Mexican architect Tatiana Bilbao, who was born in Mexico City in 1972, considers the house for Gabriel Orozco a turning point in her career. Prior to this epiphany Bilbao had gone about her work the way she had learned at university. Her motto: Anything can be built anywhere, using any material, said the architect in an interview for Baunetz Florian Heilmeyer. In view of the remote location at the Pacific coast of Mexico and how hard it was to reach the building site, Bilbao decided to rely on local materials and employ customary construction principles.
Bilbao’s take on the genius loci
After this project nothing was the same for the architect. The experience meant that Bilbao now looked to the location to inspire and define her architectural output. And she grasps location not in the sense of it being limited to the immediate environment, but extending to include the knowledge specific to the local residents, their working techniques and above all the local construction materials. All these now serve as the basis for her design process.
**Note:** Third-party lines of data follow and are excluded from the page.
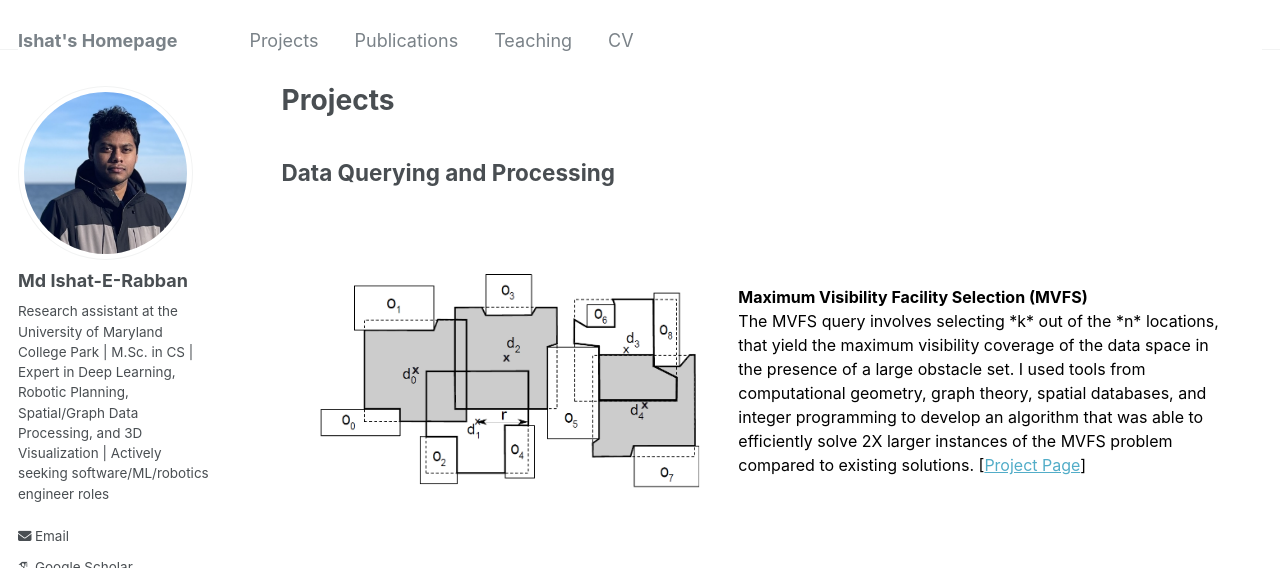
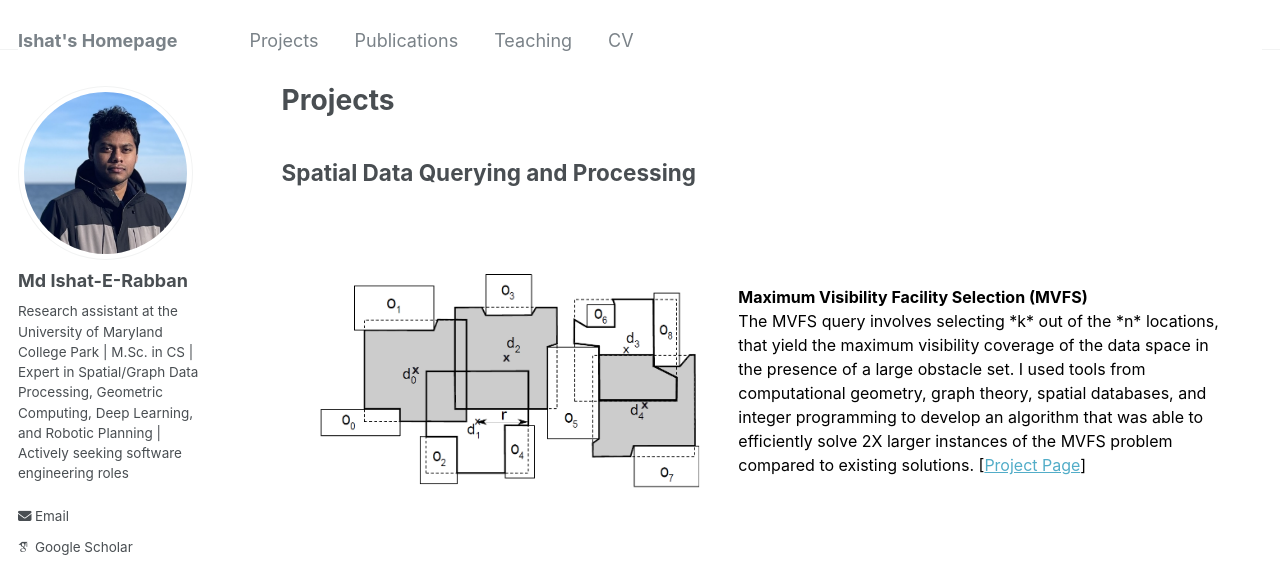
Before and after one commit to ieranik/ieranik.github.io, a Jekyll site: the page built from _pages/projects.md, in a window 1280 px wide and 900 px high, cut to the strip 0-568 px from the top of the window. Built offline with Jekyll 4.4.1, drawn with Linux system fonts in a browser that asks for light colours; some web fonts are replaced.

```diff
--- a/_config.yml
+++ b/_config.yml
@@ -24,7 +24,7 @@
   avatar           : "profile.png"
   name             : "Md Ishat-E-Rabban"
   pronouns         : # example: "she/her"
-  bio              : "Research assistant at the University of Maryland College Park | M.Sc. in CS | Expert in Deep Learning, Robotic Planning, Spatial/Graph Data Processing, and 3D Visualization | Actively seeking software/ML/robotics engineer roles"
+  bio              : "Research assistant at the University of Maryland College Park | M.Sc. in CS | Expert in Spatial/Graph Data Processing, Geometric Computing, Deep Learning, and Robotic Planning | Actively seeking software engineering roles"
   location         : #"Earth"
   employer         : #"University of Maryland College Park"
   uri              : # URL
--- a/_pages/projects.md
+++ b/_pages/projects.md
@@ -6,7 +6,7 @@
 ---
 
 
-Data Querying and Processing
+Spatial Data Querying and Processing
 ----
 
 <table style="border-collapse: separate; border: none; border-spacing:25px 25px;" align="left">
```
In the case of “Casa Ajijic”, the residential home in Jalisco in West Mexico, her investigation of local conditions prompted her to opt for tamped concrete as the main building material. Concrete would have been too expensive for this project, the local wood too brittle. “The tamped mixture of earth and cement, on the other hand, is a load-bearing structure, insulation and wall finish all rolled into one,” says Tatiana Bilbao, explaining her choice of material, to Florian Heilmeyer.
Green patina – yes please!
The “Jardín Botanico” in Culiacán, a town in the state of Sinaloa in Northwest Mexico, stands testimony to the architect’s highly sensitive and visual approach. Here, Bilbao envisaged the notion of an intricate system of paths through the grounds. The trails are lined by 16 pavilions, destined to augment the quality of the botanical gardens in the heart of the city – making the urban park more attractive with additional offerings. The small pavilions accommodate learning spaces, special exhibitions, and an auditorium. The buildings were commissioned this year, but their façades are destined to change over time. According to Bilbao the pavilions’ outer skins will develop a green patina as a result of humidity, thus blending in with the landscape.
In designing her buildings, Tatiana Bilbao draws on her knowledge of the particular place in which the structure will stand. The way she sees it, good quality architecture relies on the people who create it along with the materials and techniques they are familiar with. Bilbao’s architecture is defined by contemporary buildings that celebrate, and never deny, tradition.